"I haven't been to the beach once," she said.

And even though a visit to the new Diageo distillery on St. Croix was near the top of her agenda, she wasn't here to drink, either. In fact she said she doesn't drink at all, "except for a little Bailey's in my coffee."

Vassar is the national ombudsman for the U.S. Small Business Administration, and Friday she said she was visiting St. Croix for one reason only – to listen.

"I want to see how small business is doing here," she said Friday morning, addressing a business group at the Small Business Development Center.

When people stateside think of the territory at all, she said, they think about resorts and beachside villas. In that scenario, "everything's fine, everybody is rich. Nobody thinks about the people who live here."

So Vassar came to hear what is happening in the lives of the people who live and work on the island, and to get ideas about what can make their lives better. It's been a full trip.

Her agenda began with a meeting with Congressional Delegate Donna Cristensen, then a local radio talk show where she took calls from people listening in.

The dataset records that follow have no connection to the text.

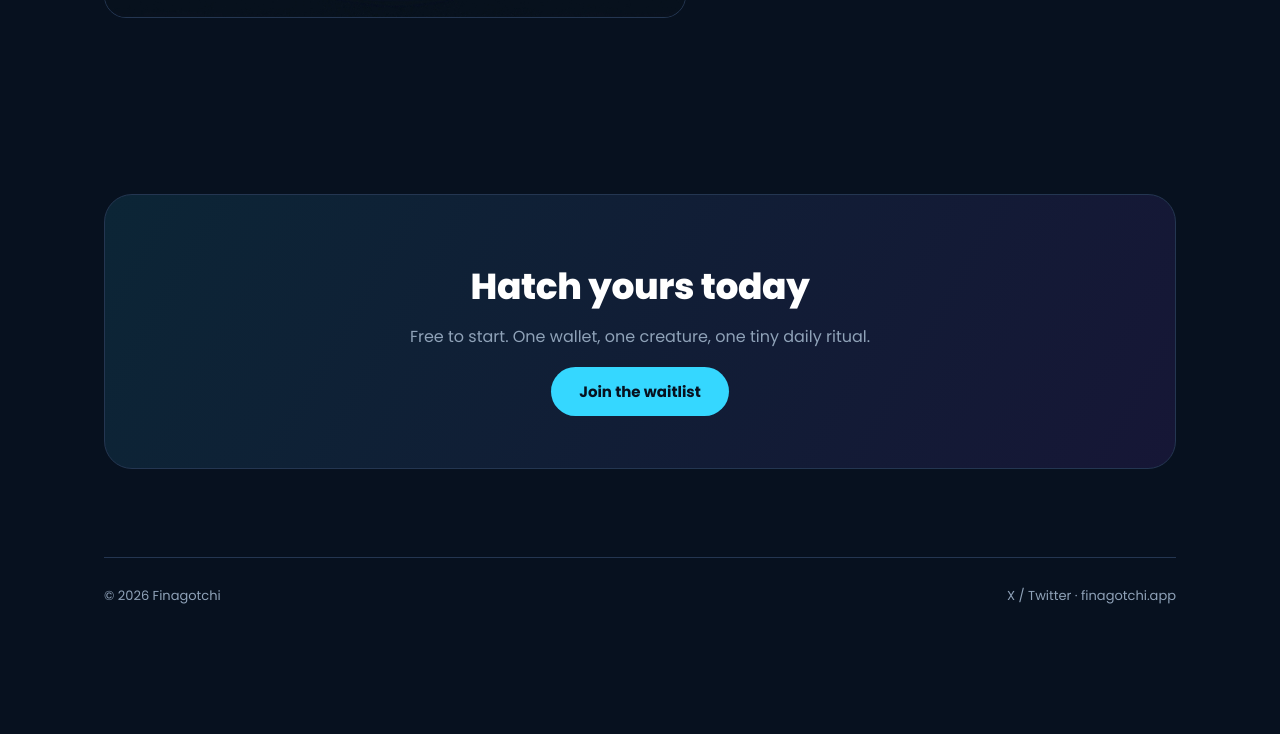
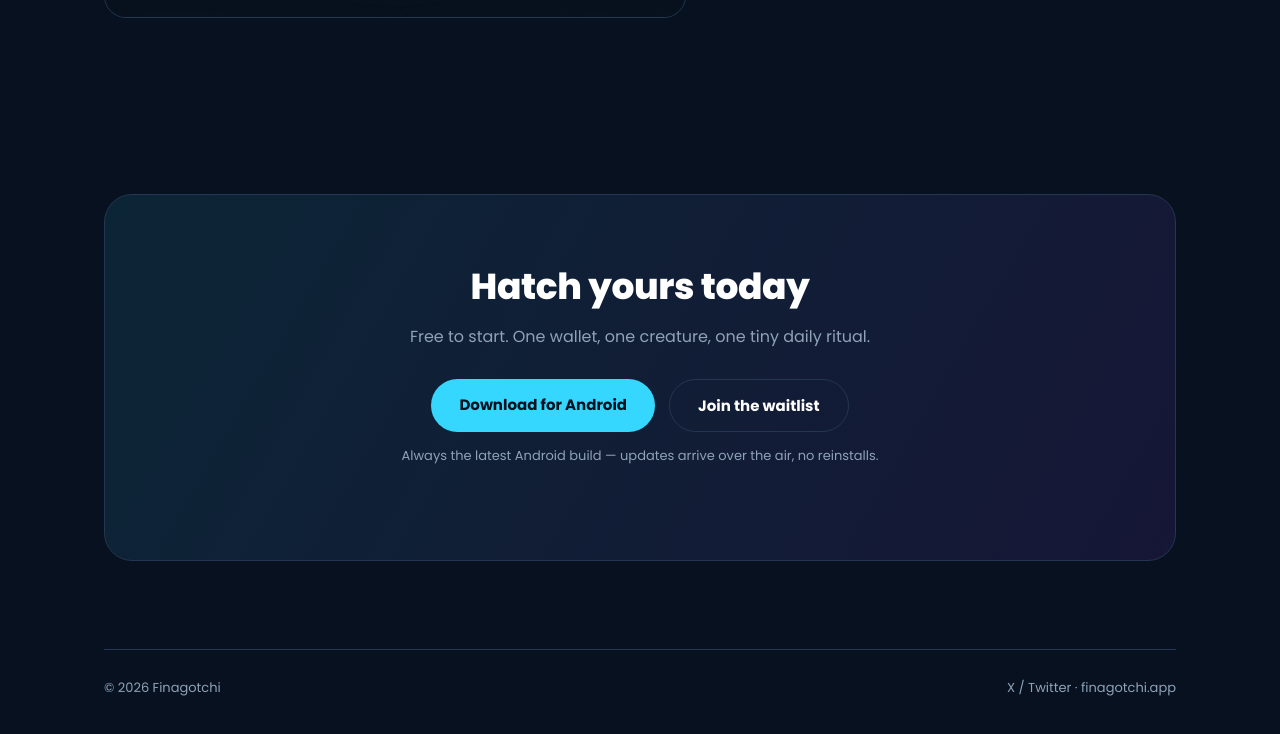
Before and after one commit to Magicred-1/finagotchi_mobile_app, a React app: page finagotchi/landing/index.html in a window 1280 px wide. Shown: the part 3257-3991 px from the top of the page. Before the commit the page ends 3903 px from the top, so only its background shows below. Built offline with nearby package versions, Linux system fonts and the light colour scheme; a script that the page names is missing.

Commit message:
feat(landing): Android download button with permanent latest-build link
Points at https://api.finagotchi.app/latest-android, which redirects to the
newest mainnet-channel build — share one link, updates arrive OTA.

```diff
--- a/finagotchi/landing/index.html
+++ b/finagotchi/landing/index.html
@@ -310,7 +310,11 @@
       <div class="cta-band">
         <h2>Hatch yours today</h2>
         <p>Free to start. One wallet, one creature, one tiny daily ritual.</p>
-        <a class="btn btn-primary" href="#">Join the waitlist</a>
+        <div class="ctas" style="justify-content:center">
+          <a class="btn btn-primary" href="https://api.finagotchi.app/latest-android">Download for Android</a>
+          <a class="btn btn-ghost" href="#">Join the waitlist</a>
+        </div>
+        <p style="color:var(--muted);font-size:13px;margin-top:14px">Always the latest Android build — updates arrive over the air, no reinstalls.</p>
       </div>
     </section>
 
```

Thursday she went with Lt. Gov. Gregory Francis to a bankers round table, where she listened to people in the financial industry discuss the island's economy. That was followed by another radio talk show, then a meeting with the St. Croix Chamber of Commerce.

Friday started for her with yet another radio talk show, followed by the meetng at the SBDC's office in the Sunshine Mall. And it was followed by another meeting with Francis.

Vassar said she spends a lot of time on the go, learning what it's like on the ground in New Orleans and San Diego, Kansas and Seattle and St. Croix. Every place is different, with different problems and opportunities she said.

One of the problems she often hears about is the amount and complexity of federal regulations which keep owners of small businesses constantly filling out paperwork instead of running their business.

She said she was listening to comments on how regulations affect small businesses and carrying them back to the agencies in Washington.

Those agencies aren't evil, she added, and don't want to be stepping on the throats of small business. But they don't always think about the impact that a rule aimed at a business with, say, a thousand employees might impact one with three or four, especially a small business in a small territory far from the center of power.

Friday morning she learned some of the problems unique to busnesses on St. Croix.

One that got the most attention was the "six-pack rule," which has severely crimped the charter boat industry in the territory, according to Chamber of Commerce Director Michael Dembeck.

The rule is so called because boats rated to carry six or fewer passengers are subject to one, less stringent set of rules from the U.S. Coast Guard, while anything larger is subject to much more thorough, exhaustive and expensive inspections, not significantly different from the regulations on cruise ships which carry thousands of people.

Charter boats used to cruise throughout the Caribbean, stopping often in the Virgin Islands, and St. Croix was home to a healthy charter fleet, Dembeck said. But the tightening of border security in the face of terror fears means charters from other islands now face as much as half a day of paperwork, Customs and Coast Guard inspections. It's easier for boats to bypass the territory, and that means a lot of business sailing right past the U.S. islands, he said.

If Vassar were to visit Tortola in the British Virgin Islands, he said, she wuld see a harbor full of charter boats, a thriving industry.

Changing the six-pack rule so that it encompassed slightly larger vessels, perhaps boats rated to hold a dozen or 15 passengers, could make a huge difference, he said.

Several people at the session complained that qualified, capable local businesses are often shut out of the contracts for federal work for the National Park Service, Environmental Protection Agency, and other government programs.

Vassar said all the comments she has received during her visit will be taken back to the nation's capital and brought to the attention of the appropriate agency, and she won't let go of it until the issue is resolved.

"You might not always like the answer, but it will be resolved," she said.